Records contained in a dataset
◆ ◆ ◆ ◆ ◆ ◆ ◆

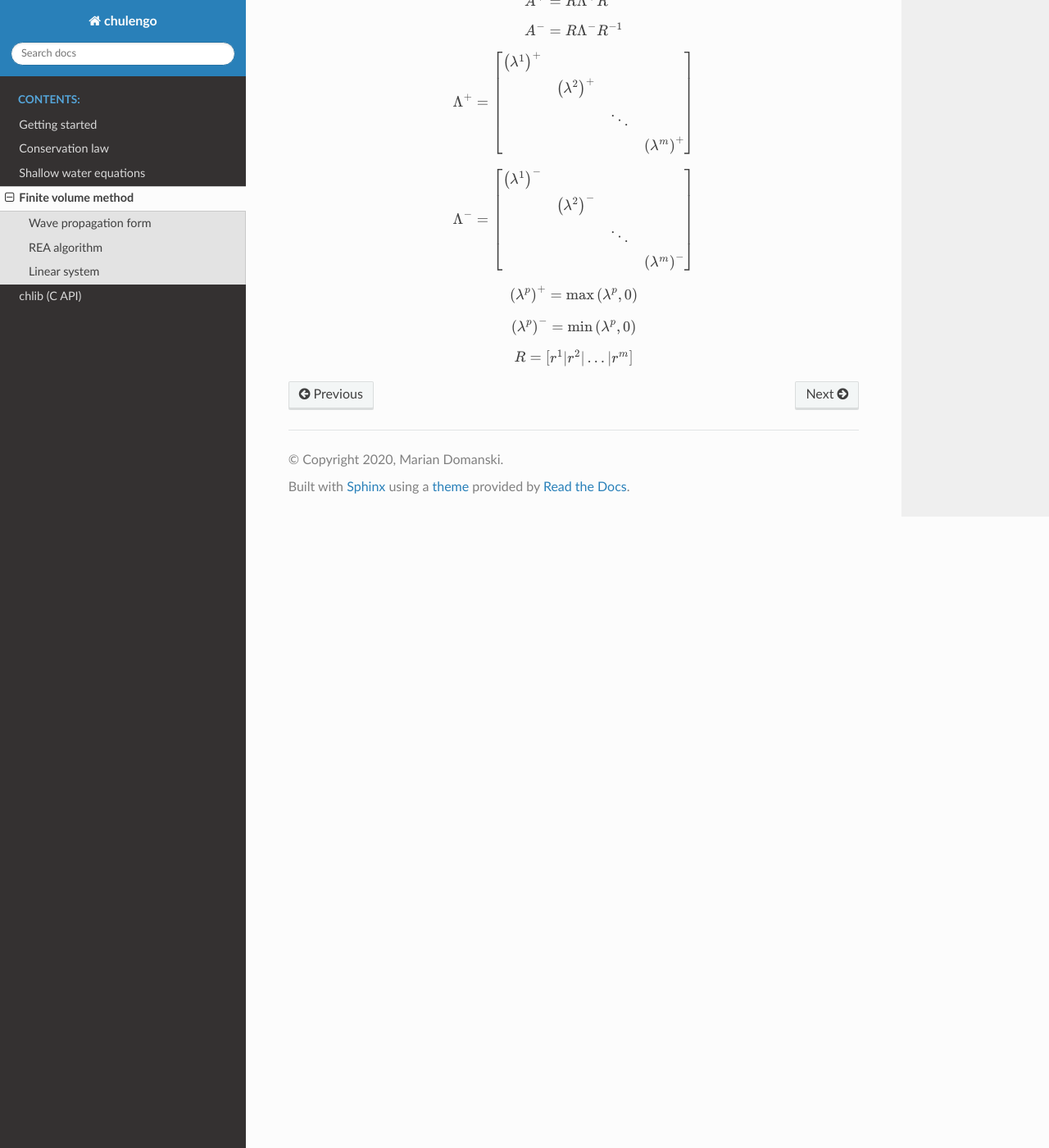
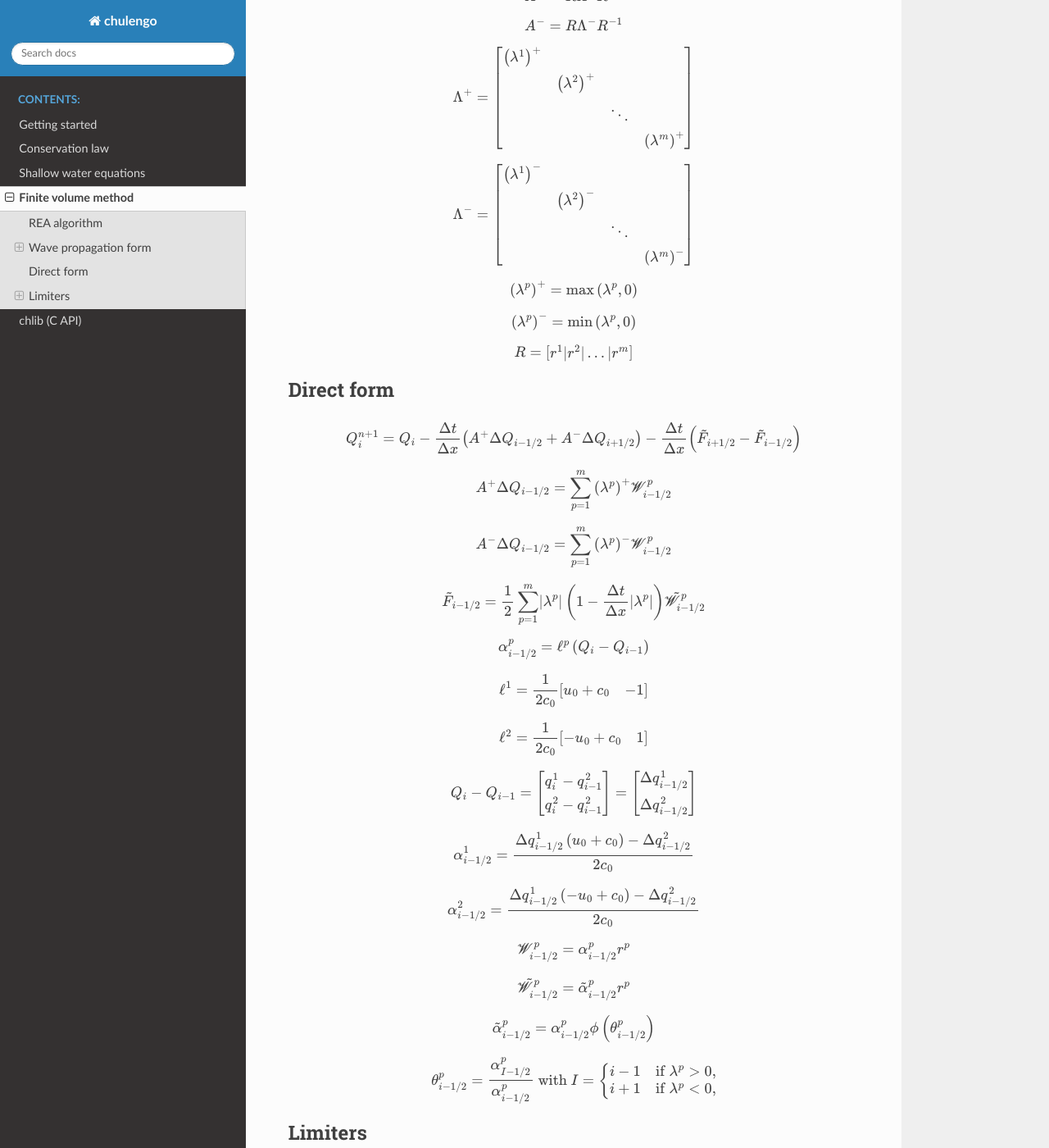
Before and after one commit to mmdski/chulengo, a Sphinx documentation site: the page built from docs/fvmethod.rst, in a window 1280 px wide and 1400 px high, scrolled down 1724 px. Shown: the whole window at 82% size. Built offline with Sphinx 7.4.7 and the Read the Docs theme 2.0.0, drawn with Linux system fonts in a browser that asks for light colours; some of the changed text lies outside the part shown.

Commit message:
add limiter methods to doc

```diff
--- a/docs/fvmethod.rst
+++ b/docs/fvmethod.rst
@@ -36,15 +36,6 @@
     \left[\mathscr{F}\left(Q^n_i,Q^n_{i+1}\right) -
     \mathscr{F}\left(Q^n_{i-1},Q^n_i\right)\right]
 
----------------------
-Wave propagation form
----------------------
-
-.. math:: Q^{n+1}_i = Q^n_i - \frac{\Delta t}{\Delta x}
-    \left(\mathscr{A}^+\Delta Q_{i-1/2} + \mathscr{A}^-\Delta Q_{i+1/2}\right)
-
-.. math:: \Delta Q_{i-1/2} = Q_i - Q_{i-1}
-
 -------------
 REA algorithm
 -------------
@@ -67,7 +58,15 @@
     .. math:: Q^{n+1}_i = \frac{1}{\Delta x}\int_{\mathscr{C}_i}
         \tilde{q}^n\left(x,t_{n+1}\right)dx.
 
--------------
+---------------------
+Wave propagation form
+---------------------
+
+.. math:: Q^{n+1}_i = Q^n_i - \frac{\Delta t}{\Delta x}
+    \left(\mathscr{A}^+\Delta Q_{i-1/2} + \mathscr{A}^-\Delta Q_{i+1/2}\right)
+
+.. math:: \Delta Q_{i-1/2} = Q_i - Q_{i-1}
+
 Linear system
 -------------
 
@@ -108,3 +107,74 @@
 .. math:: \left(\lambda^p\right)^- = \min{\left(\lambda^p, 0\right)}
 
 .. math:: R = \begin{bmatrix}r^1\vert r^2\vert\dotsc\vert r^m\end{bmatrix}
+
+-----------
+Direct form
+-----------
+
+.. math:: Q^{n+1}_i = Q_i -
+    \frac{\Delta t}{\Delta x}\left(A^{+}\Delta Q_{i-1/2} + A^{-}\Delta Q_{i+1/2}\right) -
+    \frac{\Delta t}{\Delta x}\left(\tilde{F}_{i+1/2}-\tilde{F}_{i-1/2}\right)
+
+.. math:: A^+\Delta Q_{i-1/2} =
+    \sum^m_{p=1}\left(\lambda^p\right)^+\mathscr{W}^p_{i-1/2}
+
+.. math:: A^-\Delta Q_{i-1/2} =
+    \sum^m_{p=1}\left(\lambda^p\right)^-\mathscr{W}^p_{i-1/2}
+
+.. math:: \tilde{F}_{i-1/2} =
+    \frac{1}{2}\sum^m_{p=1}\lvert\lambda^p\rvert
+    \left(1 - \frac{\Delta t}{\Delta x}\lvert\lambda^p\rvert\right)
+    \tilde{\mathscr{W}}^p_{i-1/2}
+
+.. math:: \alpha^p_{i-1/2} = \ell^p\left(Q_i - Q_{i-1}\right)
+
+.. math:: \ell^1 = \frac{1}{2c_0}\begin{bmatrix}u_0 + c_0 & -1\end{bmatrix}
+
+.. math:: \ell^2 = \frac{1}{2c_0}\begin{bmatrix}-u_0 + c_0 & 1\end{bmatrix}
+
+.. math:: Q_i - Q_{i-1} =
+    \begin{bmatrix} q^1_i - q^2_{i-1} \\ q^2_i - q^2_{i-1} \end{bmatrix} =
+    \begin{bmatrix} \Delta q^1_{i-1/2} \\ \Delta q^2_{i-1/2} \end{bmatrix}
+
+.. math:: \alpha^1_{i-1/2} =
+    \frac{\Delta q^1_{i-1/2}\left(u_0 + c_0\right) - \Delta q^2_{i-1/2}}{2c_0}
+
+.. math:: \alpha^2_{i-1/2} =
+    \frac{\Delta q^1_{i-1/2}\left(- u_0 + c_0\right) - \Delta q^2_{i-1/2}}{2c_0}
+
+.. math:: \mathscr{W}^p_{i-1/2} = \alpha^p_{i-1/2}r^p
+
+.. math:: \tilde{\mathscr{W}}^p_{i-1/2} = \tilde{\alpha}^p_{i-1/2}r^p
+
+.. math:: \tilde{\alpha}^p_{i-1/2} =
+    \alpha^p_{i-1/2}\phi\left(\theta^p_{i-1/2}\right)
+
+.. math:: \theta^p_{i-1/2} = \frac{\alpha^p_{I-1/2}}{\alpha^p_{i-1/2}}
+    \text{  with } I = \begin{cases}
+        i - 1& \text{if $\lambda^p > 0$}, \\
+        i + 1& \text{if $\lambda^p < 0$},
+    \end{cases}
+
+--------
+Limiters
+--------
+
+Linear methods
+--------------
+
+upwind
+++++++
+
+.. math:: \phi\left(\theta\right) = 0
+
+High-resolution limiters
+------------------------
+
+Monotizonized central-difference limiter
+++++++++++++++++++++++++++++++++++++++++
+
+MC limiter
+
+.. math:: \phi\left(\theta\right) =
+    \max{\left(0, \min{\left(\frac{1 + \theta}{2}, 2, 2\theta\right)}\right)}
```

◆ ◆ ◆ ◆ ◆ ◆ ◆

The entries above must be output exactly, with every image left out.

Answer area
Before and after one commit to mmdski/chulengo, a Sphinx documentation site: the page built from docs/fvmethod.rst, in a window 1280 px wide and 1400 px high, scrolled down 1724 px. Shown: the whole window at 82% size. Built offline with Sphinx 7.4.7 and the Read the Docs theme 2.0.0, drawn with Linux system fonts in a browser that asks for light colours; some of the changed text lies outside the part shown.

Commit message:
add limiter methods to doc

```diff
--- a/docs/fvmethod.rst
+++ b/docs/fvmethod.rst
@@ -36,15 +36,6 @@
     \left[\mathscr{F}\left(Q^n_i,Q^n_{i+1}\right) -
     \mathscr{F}\left(Q^n_{i-1},Q^n_i\right)\right]
 
----------------------
-Wave propagation form
----------------------
-
-.. math:: Q^{n+1}_i = Q^n_i - \frac{\Delta t}{\Delta x}
-    \left(\mathscr{A}^+\Delta Q_{i-1/2} + \mathscr{A}^-\Delta Q_{i+1/2}\right)
-
-.. math:: \Delta Q_{i-1/2} = Q_i - Q_{i-1}
-
 -------------
 REA algorithm
 -------------
@@ -67,7 +58,15 @@
     .. math:: Q^{n+1}_i = \frac{1}{\Delta x}\int_{\mathscr{C}_i}
         \tilde{q}^n\left(x,t_{n+1}\right)dx.
 
--------------
+---------------------
+Wave propagation form
+---------------------
+
+.. math:: Q^{n+1}_i = Q^n_i - \frac{\Delta t}{\Delta x}
+    \left(\mathscr{A}^+\Delta Q_{i-1/2} + \mathscr{A}^-\Delta Q_{i+1/2}\right)
+
+.. math:: \Delta Q_{i-1/2} = Q_i - Q_{i-1}
+
 Linear system
 -------------
 
@@ -108,3 +107,74 @@
 .. math:: \left(\lambda^p\right)^- = \min{\left(\lambda^p, 0\right)}
 
 .. math:: R = \begin{bmatrix}r^1\vert r^2\vert\dotsc\vert r^m\end{bmatrix}
+
+-----------
+Direct form
+-----------
+
+.. math:: Q^{n+1}_i = Q_i -
+    \frac{\Delta t}{\Delta x}\left(A^{+}\Delta Q_{i-1/2} + A^{-}\Delta Q_{i+1/2}\right) -
+    \frac{\Delta t}{\Delta x}\left(\tilde{F}_{i+1/2}-\tilde{F}_{i-1/2}\right)
+
+.. math:: A^+\Delta Q_{i-1/2} =
+    \sum^m_{p=1}\left(\lambda^p\right)^+\mathscr{W}^p_{i-1/2}
+
+.. math:: A^-\Delta Q_{i-1/2} =
+    \sum^m_{p=1}\left(\lambda^p\right)^-\mathscr{W}^p_{i-1/2}
+
+.. math:: \tilde{F}_{i-1/2} =
+    \frac{1}{2}\sum^m_{p=1}\lvert\lambda^p\rvert
+    \left(1 - \frac{\Delta t}{\Delta x}\lvert\lambda^p\rvert\right)
+    \tilde{\mathscr{W}}^p_{i-1/2}
+
+.. math:: \alpha^p_{i-1/2} = \ell^p\left(Q_i - Q_{i-1}\right)
+
+.. math:: \ell^1 = \frac{1}{2c_0}\begin{bmatrix}u_0 + c_0 & -1\end{bmatrix}
+
+.. math:: \ell^2 = \frac{1}{2c_0}\begin{bmatrix}-u_0 + c_0 & 1\end{bmatrix}
+
+.. math:: Q_i - Q_{i-1} =
+    \begin{bmatrix} q^1_i - q^2_{i-1} \\ q^2_i - q^2_{i-1} \end{bmatrix} =
+    \begin{bmatrix} \Delta q^1_{i-1/2} \\ \Delta q^2_{i-1/2} \end{bmatrix}
+
+.. math:: \alpha^1_{i-1/2} =
+    \frac{\Delta q^1_{i-1/2}\left(u_0 + c_0\right) - \Delta q^2_{i-1/2}}{2c_0}
+
+.. math:: \alpha^2_{i-1/2} =
+    \frac{\Delta q^1_{i-1/2}\left(- u_0 + c_0\right) - \Delta q^2_{i-1/2}}{2c_0}
+
+.. math:: \mathscr{W}^p_{i-1/2} = \alpha^p_{i-1/2}r^p
+
+.. math:: \tilde{\mathscr{W}}^p_{i-1/2} = \tilde{\alpha}^p_{i-1/2}r^p
+
+.. math:: \tilde{\alpha}^p_{i-1/2} =
+    \alpha^p_{i-1/2}\phi\left(\theta^p_{i-1/2}\right)
+
+.. math:: \theta^p_{i-1/2} = \frac{\alpha^p_{I-1/2}}{\alpha^p_{i-1/2}}
+    \text{  with } I = \begin{cases}
+        i - 1& \text{if $\lambda^p > 0$}, \\
+        i + 1& \text{if $\lambda^p < 0$},
+    \end{cases}
+
+--------
+Limiters
+--------
+
+Linear methods
+--------------
+
+upwind
+++++++
+
+.. math:: \phi\left(\theta\right) = 0
+
+High-resolution limiters
+------------------------
+
+Monotizonized central-difference limiter
+++++++++++++++++++++++++++++++++++++++++
+
+MC limiter
+
+.. math:: \phi\left(\theta\right) =
+    \max{\left(0, \min{\left(\frac{1 + \theta}{2}, 2, 2\theta\right)}\right)}
```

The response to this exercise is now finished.